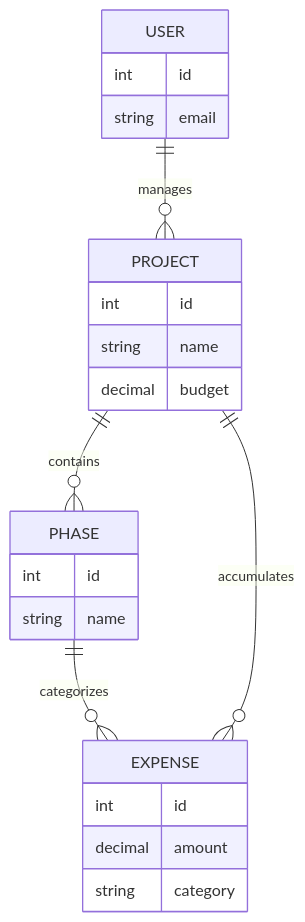
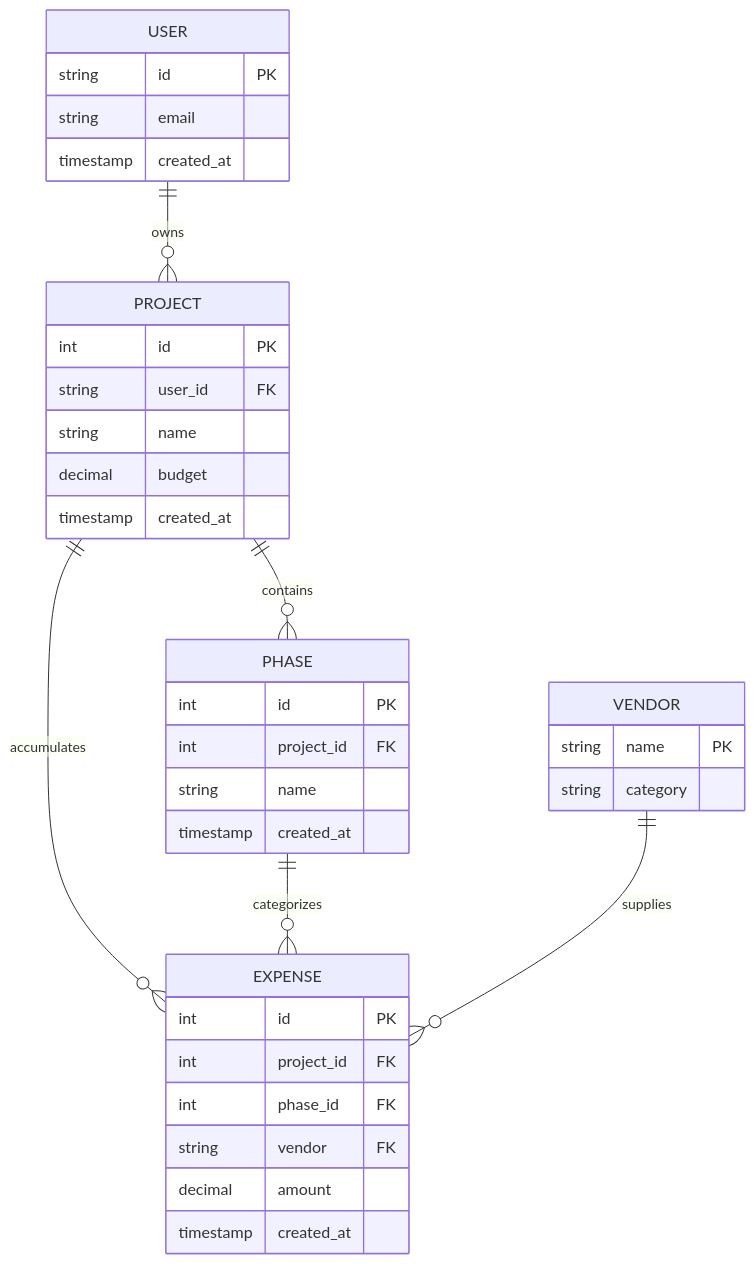
Before and after one commit to Faizee669/Buildtrackpro: the diagram in README.md, drawn with Mermaid.

````diff
--- a/README.md
+++ b/README.md
@@ -64,26 +64,39 @@
 ```mermaid
 erDiagram
-    USER ||--o{ PROJECT : "manages"
+    USER ||--o{ PROJECT : "owns"
     PROJECT ||--o{ PHASE : "contains"
+    PROJECT ||--o{ EXPENSE : "accumulates"
     PHASE ||--o{ EXPENSE : "categorizes"
-    PROJECT ||--o{ EXPENSE : "accumulates"
+    VENDOR ||--o{ EXPENSE : "supplies"
 
     USER {
-        int id
+        string id PK
         string email
+        timestamp created_at
     }
     PROJECT {
-        int id
+        int id PK
+        string user_id FK
         string name
         decimal budget
+        timestamp created_at
     }
     PHASE {
-        int id
+        int id PK
+        int project_id FK
         string name
+        timestamp created_at
     }
     EXPENSE {
-        int id
+        int id PK
+        int project_id FK
+        int phase_id FK
+        string vendor FK
         decimal amount
+        timestamp created_at
+    }
+    VENDOR {
+        string name PK
         string category
     }
 ```
````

## [Activity]
The material is to be written out word for word, and the pictures are to be left out.

## [Solution]
Before and after one commit to Faizee669/Buildtrackpro: the diagram in README.md, drawn with Mermaid.

````diff
--- a/README.md
+++ b/README.md
@@ -64,26 +64,39 @@
 ```mermaid
 erDiagram
-    USER ||--o{ PROJECT : "manages"
+    USER ||--o{ PROJECT : "owns"
     PROJECT ||--o{ PHASE : "contains"
+    PROJECT ||--o{ EXPENSE : "accumulates"
     PHASE ||--o{ EXPENSE : "categorizes"
-    PROJECT ||--o{ EXPENSE : "accumulates"
+    VENDOR ||--o{ EXPENSE : "supplies"
 
     USER {
-        int id
+        string id PK
         string email
+        timestamp created_at
     }
     PROJECT {
-        int id
+        int id PK
+        string user_id FK
         string name
         decimal budget
+        timestamp created_at
     }
     PHASE {
-        int id
+        int id PK
+        int project_id FK
         string name
+        timestamp created_at
     }
     EXPENSE {
-        int id
+        int id PK
+        int project_id FK
+        int phase_id FK
+        string vendor FK
         decimal amount
+        timestamp created_at
+    }
+    VENDOR {
+        string name PK
         string category
     }
 ```
````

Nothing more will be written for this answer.